Figure 2. Successful lens salute chop in a hard brown nucleus. Note the chopper position behind the lens.


Laser-assisted cataract surgery (LACS) has distinct benefits over standard phacoemulsification. The femtosecond capsulotomy is standardized in size, irrespective of intralenticular pressure. Laser fragmentation creates cleavage planes in the cataract (Figure 3). With a grade 2 or 3 cataract, nuclear hardness is reduced so that a simple split technique can be employed and pieces can be stuffed into the phaco tip with minimal energy expended.

Figure 3. Femtosecond laser rhexis and fragmentation performed in an eye with a small pupil.

With very hard grade 4 cataracts, however, there are several issues with LACS. The so-called safe margin created by the laser in these cataracts is usually kept to 800 µm or more. Also, the cataract is divided by laser energy only in the pupillary space, whereas the nucleus may extend far beyond that. Once the cataract has been carved by the femtosecond laser into cubes, the phaco tip does not embed easily. In its current form, I give LACS in hard cataracts a volume rating of 8.

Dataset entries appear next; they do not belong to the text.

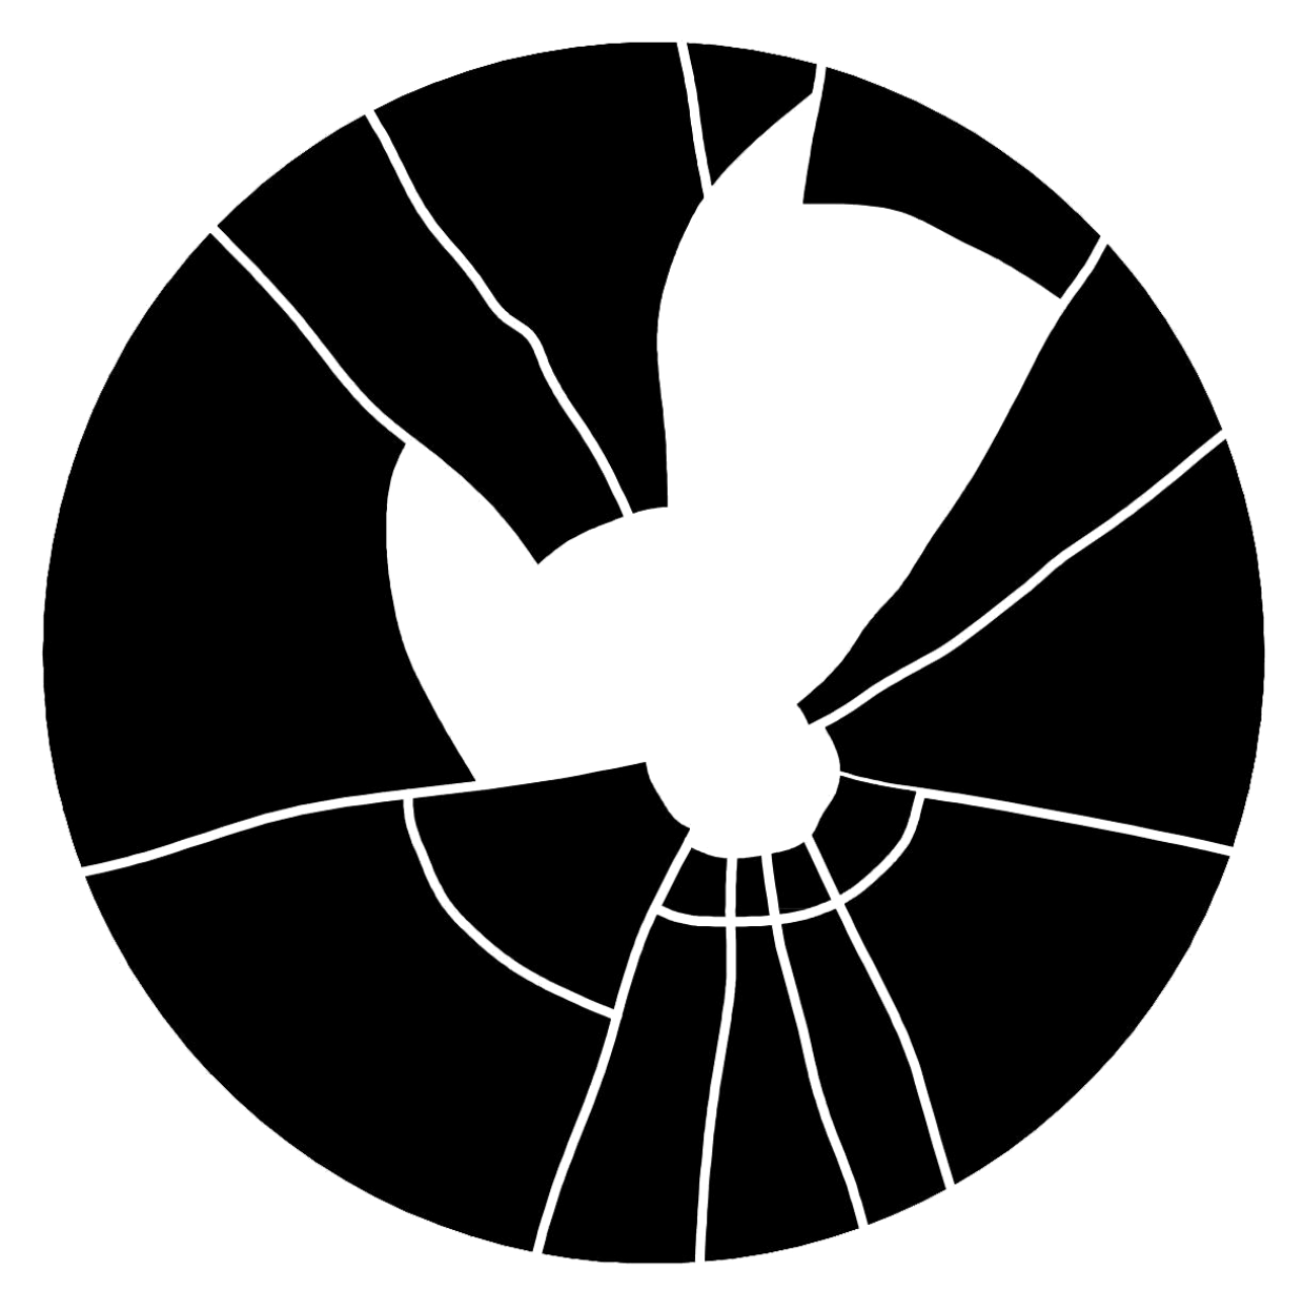
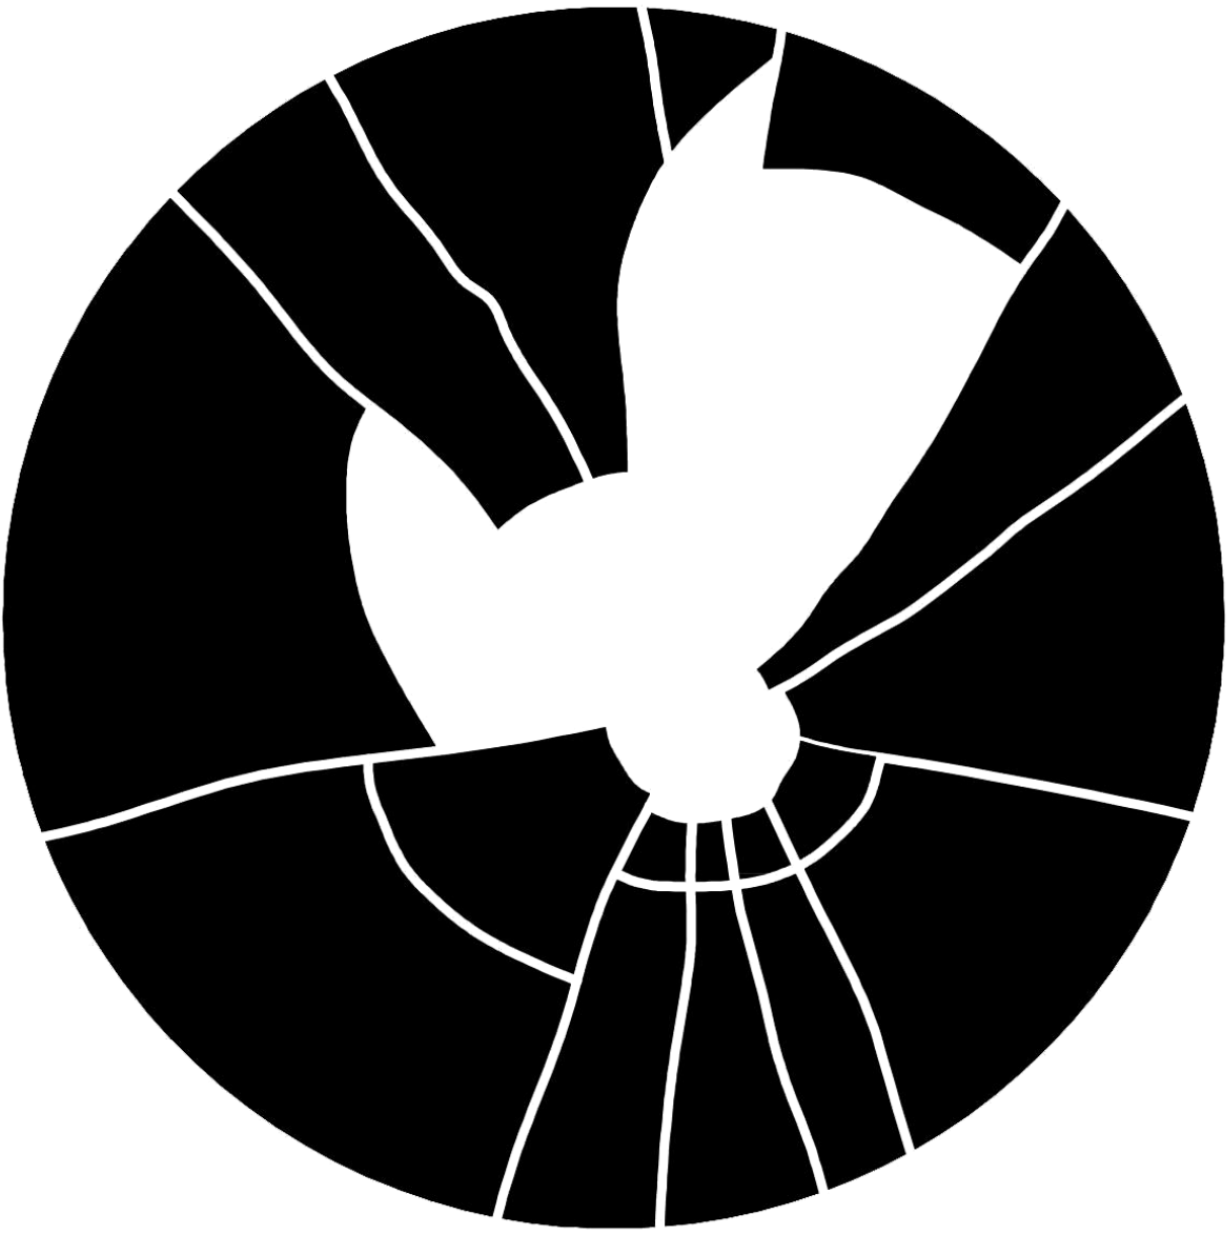
update

diff --git a/src/App.css b/src/App.css
@@ -30,8 +30,13 @@
 }
 
 .NO__welcome_img {
-  position: auto;
-  height: 100%;
+  position: absolute;
+  left: 0;
+  right: 0;
+  top: 0;
+  bottom: 0;
+  margin: auto;
+  height: 85%;
   cursor: pointer;
   z-index: 10;
 }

At this time, my preferred technique for these cases remains the lens salute maneuver. With this technique, the inferior lens pole is prolapsed during hydrodisection, and the unfragmented posterior part of the lens is split by the chopper passing from posterior to anterior, avoiding the problems encountered when trying to use LACS in these eyes (Figure 4).

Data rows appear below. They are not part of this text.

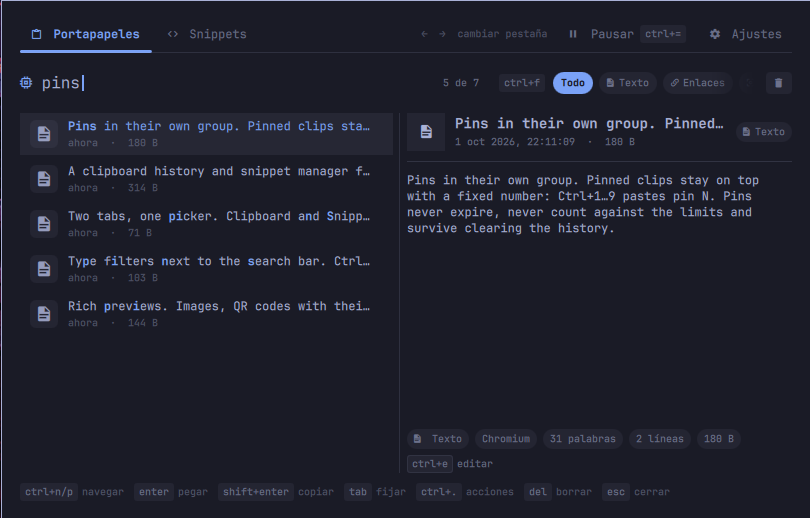
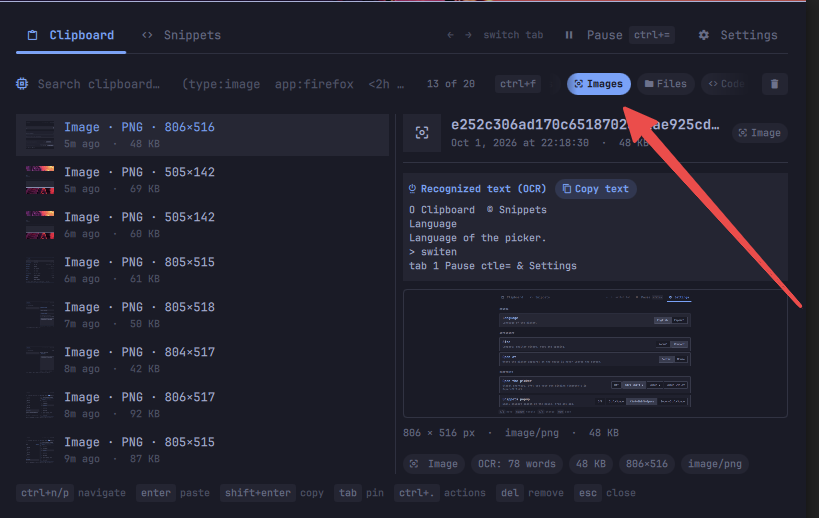
Screenshot: type filters

diff --git a/README.md b/README.md
@@ -42,7 +42,7 @@ from any app.
 - **Theme-integrated.** Colors, spacing and fonts come from the Omarchy shell theme.
 
 <p align="center">
-  <img src="docs/screenshots/search.png" alt="Fuzzy search with type filters" width="760">
+  <img src="docs/screenshots/search.png" alt="Type filters next to the search bar, with Images selected" width="760">
 </p>
 
 ## Install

Figure 4. The nucleus is prolapsed by hydrodissection.


Chopping has evolved over the years, from the 1990s to the present, and even in the age of LACS it still remains relevant, especially for eyes with very hard cataracts.

1. Gimbel HV. Divide and conquer nucleofractis phacoemulsification: development and variations. J Cataract Refract Surg. 1991;17(3):281-291.

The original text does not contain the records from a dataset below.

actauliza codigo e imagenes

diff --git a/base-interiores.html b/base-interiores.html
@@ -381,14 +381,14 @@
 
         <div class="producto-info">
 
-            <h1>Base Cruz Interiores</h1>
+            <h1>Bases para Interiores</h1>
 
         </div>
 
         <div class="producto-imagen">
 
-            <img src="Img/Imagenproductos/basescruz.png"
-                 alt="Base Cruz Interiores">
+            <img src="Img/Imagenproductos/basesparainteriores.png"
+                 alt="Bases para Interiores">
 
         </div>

2. Nagahara K. Phaco chop. Video presented at: American Society of Cataract and Refractive Surgery Annual Meeting; May 8-12, 1993; Seattle.

3. Nichamin LD. Phaco quick-chop. Cataract and Refractive Surgery Today. 2002;4:42-43.

4. Mehta CK, Mehta KR. Lens salute microphaco. In: Perez Arteaga A, ed. The Science & Art: Microincision Cataract Surgery (BIMICS & COMICS). Panama City, Panama: Jaypee Highlights; 2013:133-138.

5. Koch PS, Katzen LE. Stop and chop phacoemulsification. J Cataract Refract Surg. 1994;20(5):566-570.

6. Fukasaku H. The snap and split phacoemulsification technique. Techniques in Ophthalmology. 2004;2:135-136.

7. Arshinoff SA. Phaco slice and separate. J Cataract Refract Surg. 1999;25(4):474-478.

8. Chang DF. Phaco chop techniques—comparing horizontal vs vertical chop. Highlights of Ophthalmology. 2004;32(4):14-17.

Cyres Keiki Mehta, MS(Ophth), MCh(Ophth)
  • Surgical Director and Chief, Dr. Cyres K. Mehta’s International Eye Centre, Mumbai, India
  • Director, CKM Eye Specialities, Mumbai, India
  • Financial disclosure: None acknowledged